“Autumnal Elegiac” by Josiah D. Canning
By the “Peasant-Bard”
From the Knickerbocker, Volume 49, January, 1857, pg. 30.
THE vane points south. Damp blows the gale,
From off towards ocean’s misty waste;
Aloft the rainy signals sail,
And on their stormy mission haste
I stand and hear the roaring blast,
And see the wild rack drifting fast;
And watch on Unadilla’s* braes,
Where late the summer sun did smile,
The marching mist, and scudding haze,
Like spectral rank and file!
There go the hopeful hours of Spring,
There Summer’s more exalted pride,
In autumn glooms evanishing
By mournful Unadilla’s side.
And other phantoms, too, I see,
Of perished objects, dear to me;
Once seen, like flowers of smiling spring.
Now all on memory devolves;
While in the blast all hollow sing
The ghosts of good resolves.
O buried time! O vain regrets!
Yon visioned, gloomed, autumnal strife,
Minds me how fast towards autumn sets
My own bright summer bark of life!
Yes, voyager to the unknown shore,
No anchor holds that you throw o’er.

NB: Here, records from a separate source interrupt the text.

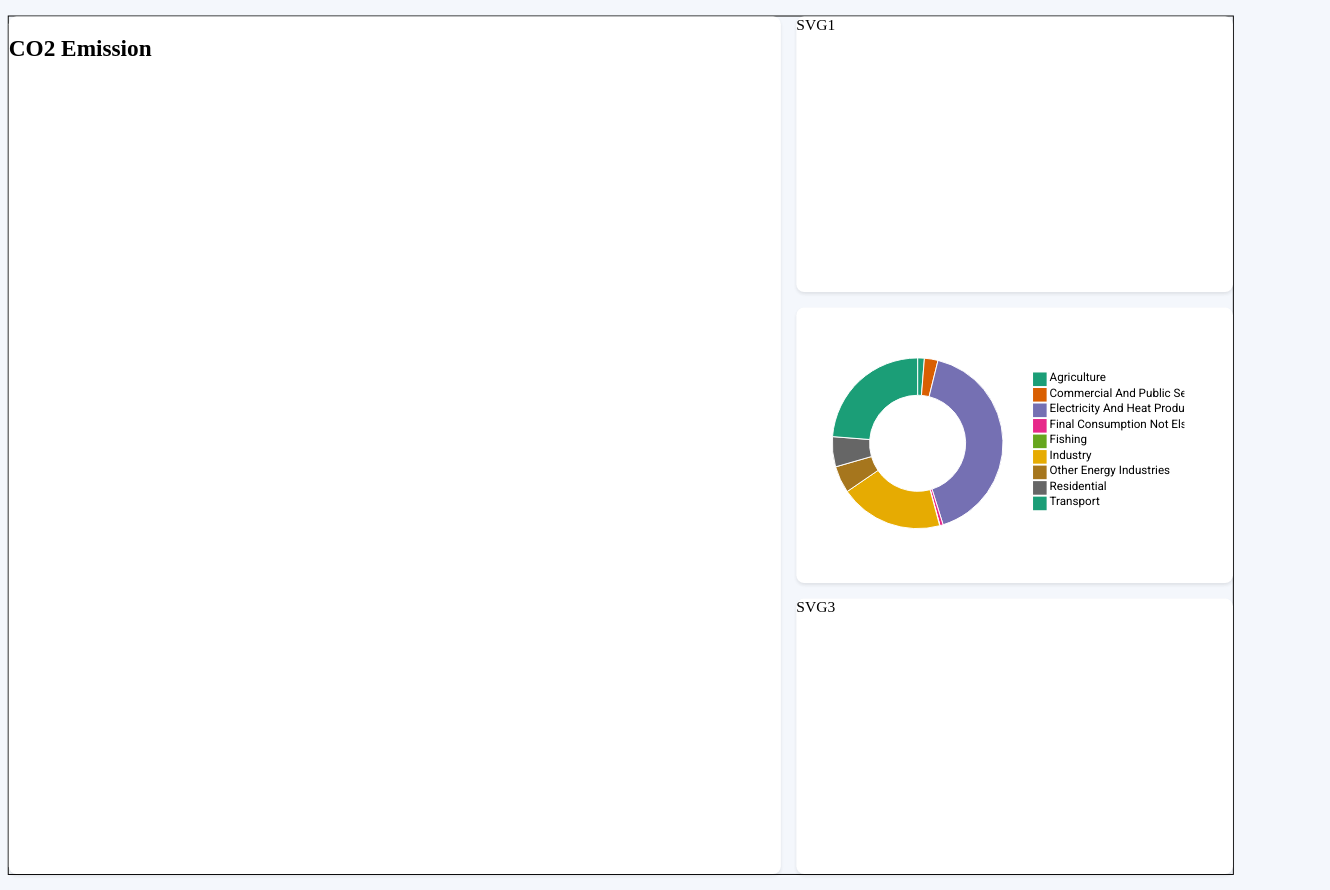
Repository: losmarco/CO2-Emission-Data-Dashboard
Page: index.html
An editor plug-in stored every save of this project. The page is shown before and after the next save, followed by the edit.
The browser window is 1280 px wide. The page is 1371 px wide, then 1280 px, so the pictures cover 1371 px, including what lies to the right of the window. The pictures show the whole page, at 97% of full size.
The style sheet was rebuilt from its Sass, Less or Tailwind sources for each picture, by a compiler version that may differ from the author's.

Above is the page before, as saved 2020-03-29 17:39:48.

After the next save:
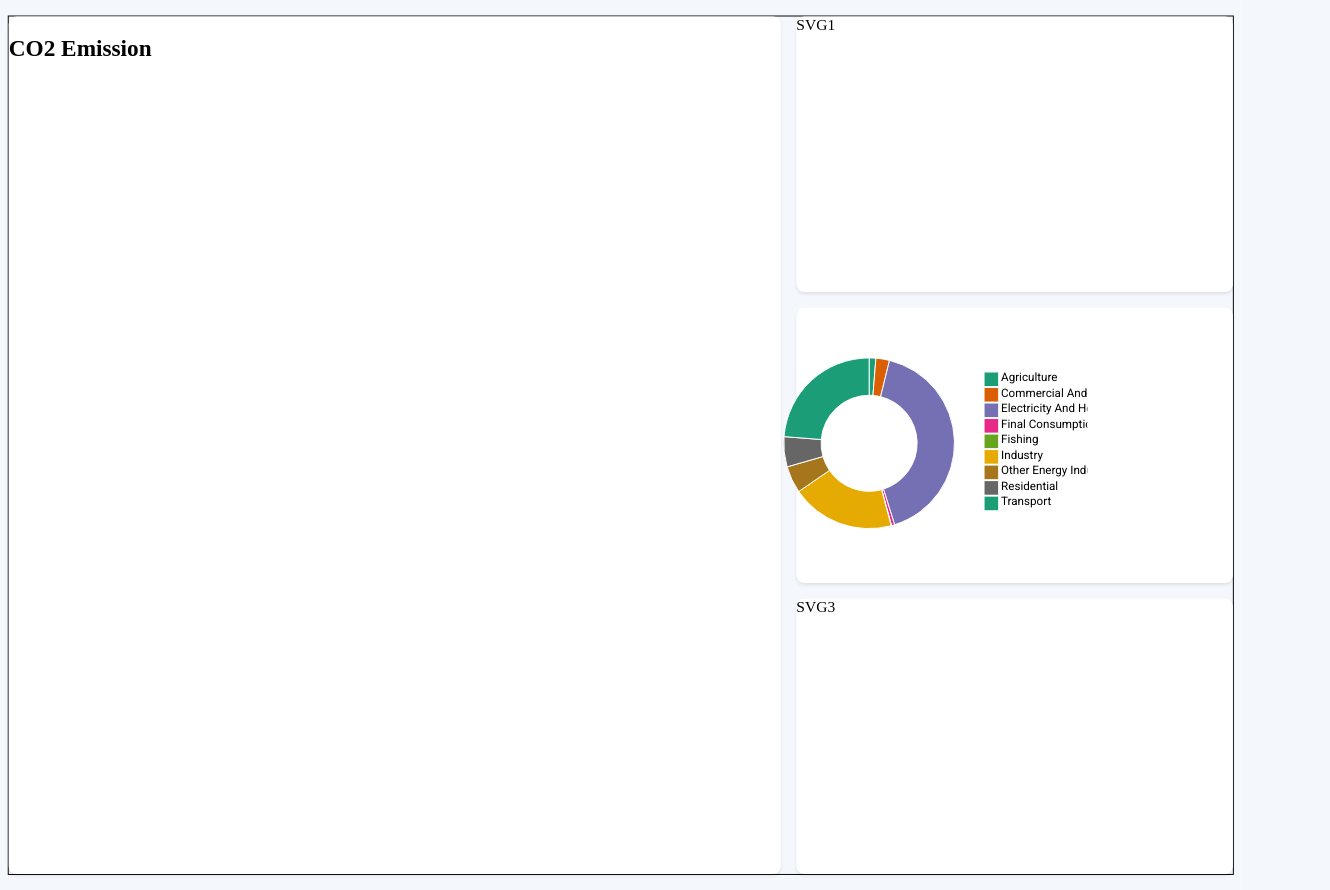
Saved 49 s later.
--- a/javascript/chart.js
+++ b/javascript/chart.js
@@ -2,7 +2,7 @@
 
 //Donut Chart
 // set the dimensions and margins of the graph
-var width = 550
+var width = 450
     height = 280
     margin = 30
 // The radius of the pieplot is half the width or half the height (smallest one). I subtract a bit of margin.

Affection’s bower, e’en Love’s strong sheet,
Cannot the forward tide withstand.
Blest Hope! keep watch; thy cry is sweet:
Land ho! the ‘Better Land!’
Gill, (Mass.,) Oct. 4th.
*The name of the stream flowing through the farm of the writer, sacred to mournful memories.